Restate the data word for word. Leave the pictures out.

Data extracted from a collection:
________________

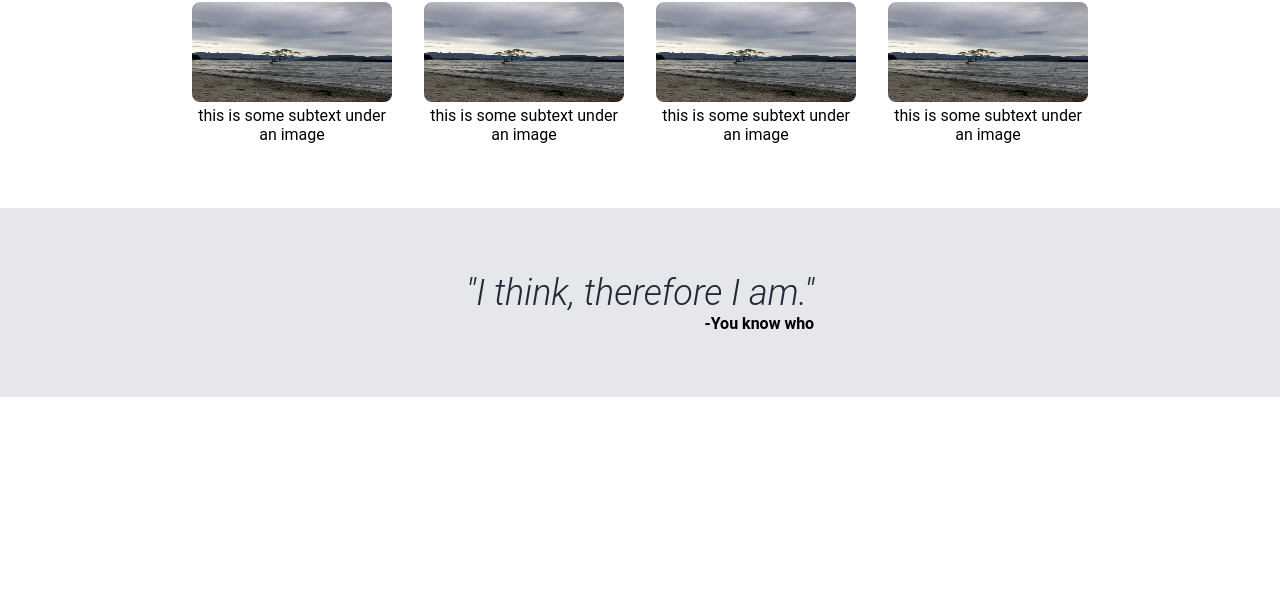
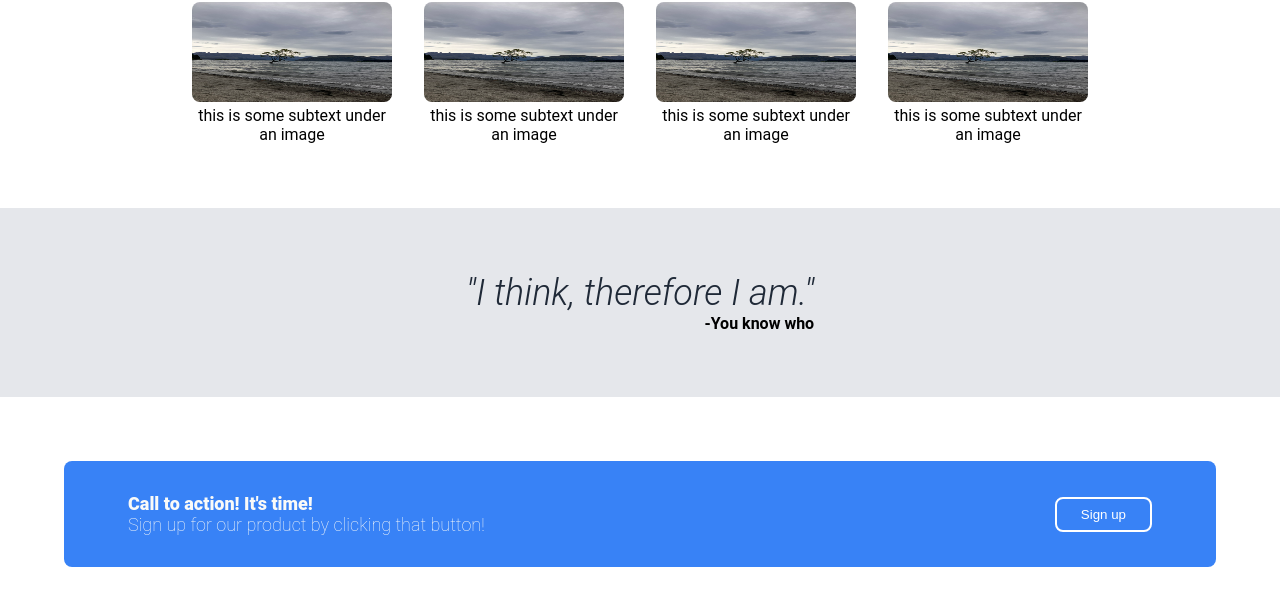
Before and after one commit to zn1e/TheOdinProject, a plain HTML site: page LandingPage/index.html in a window 1280 px wide. Shown: the part 512-1118 px from the top of the page. Before the commit the page ends 909 px from the top, so only its background shows below. Drawn offline with Linux system fonts and the light colour scheme.

Commit message:
Add components and style on call section

```diff
--- a/LandingPage/index.html
+++ b/LandingPage/index.html
@@ -61,7 +61,13 @@
     </div>
 
     <div id="call-section">
-        <!--content-->
+        <div class="call-container">
+            <div class="call-text">
+            <div class="call-main">Call to action! It's time!</div>
+            <div class="call-secondary">Sign up for our product by clicking that button!</div>
+            </div>
+        <button class="call-button">Sign up</button>
+        </div>
     </div>
 
     <div id="footer">
--- a/LandingPage/style.css
+++ b/LandingPage/style.css
@@ -115,6 +115,46 @@ img {
     align-self: flex-end;
 }
 
+#call-section {
+    display: flex;
+    padding: 64px;
+    align-items: center;
+    justify-content: space-between;
+}
+
+.call-container .call-button{
+    border: 2px solid white;
+}
+
+.call-container {
+    display: flex;
+    align-items: center;
+    justify-content: space-between;
+
+    padding: 32px 64px;
+    width: 100%;
+    background-color: #3882F6;
+    border-radius: 8px;
+}
+
+.call-text {
+    display: flex;
+    flex-direction: column;
+}
+
+.call-main, .call-secondary {
+    color: #F9FAF8;
+    font-size: 18px;
+}
+
+.call-main {
+    font-weight: 900;
+}
+
+.call-secondary {
+    font-weight: lighter;
+}
+
 #header, #hero, #footer {
     background-color: #1F2937;
 }
```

________________

Finished exercise:
Before and after one commit to zn1e/TheOdinProject, a plain HTML site: page LandingPage/index.html in a window 1280 px wide. Shown: the part 512-1118 px from the top of the page. Before the commit the page ends 909 px from the top, so only its background shows below. Drawn offline with Linux system fonts and the light colour scheme.

Commit message:
Add components and style on call section

```diff
--- a/LandingPage/index.html
+++ b/LandingPage/index.html
@@ -61,7 +61,13 @@
     </div>
 
     <div id="call-section">
-        <!--content-->
+        <div class="call-container">
+            <div class="call-text">
+            <div class="call-main">Call to action! It's time!</div>
+            <div class="call-secondary">Sign up for our product by clicking that button!</div>
+            </div>
+        <button class="call-button">Sign up</button>
+        </div>
     </div>
 
     <div id="footer">
--- a/LandingPage/style.css
+++ b/LandingPage/style.css
@@ -115,6 +115,46 @@ img {
     align-self: flex-end;
 }
 
+#call-section {
+    display: flex;
+    padding: 64px;
+    align-items: center;
+    justify-content: space-between;
+}
+
+.call-container .call-button{
+    border: 2px solid white;
+}
+
+.call-container {
+    display: flex;
+    align-items: center;
+    justify-content: space-between;
+
+    padding: 32px 64px;
+    width: 100%;
+    background-color: #3882F6;
+    border-radius: 8px;
+}
+
+.call-text {
+    display: flex;
+    flex-direction: column;
+}
+
+.call-main, .call-secondary {
+    color: #F9FAF8;
+    font-size: 18px;
+}
+
+.call-main {
+    font-weight: 900;
+}
+
+.call-secondary {
+    font-weight: lighter;
+}
+
 #header, #hero, #footer {
     background-color: #1F2937;
 }
```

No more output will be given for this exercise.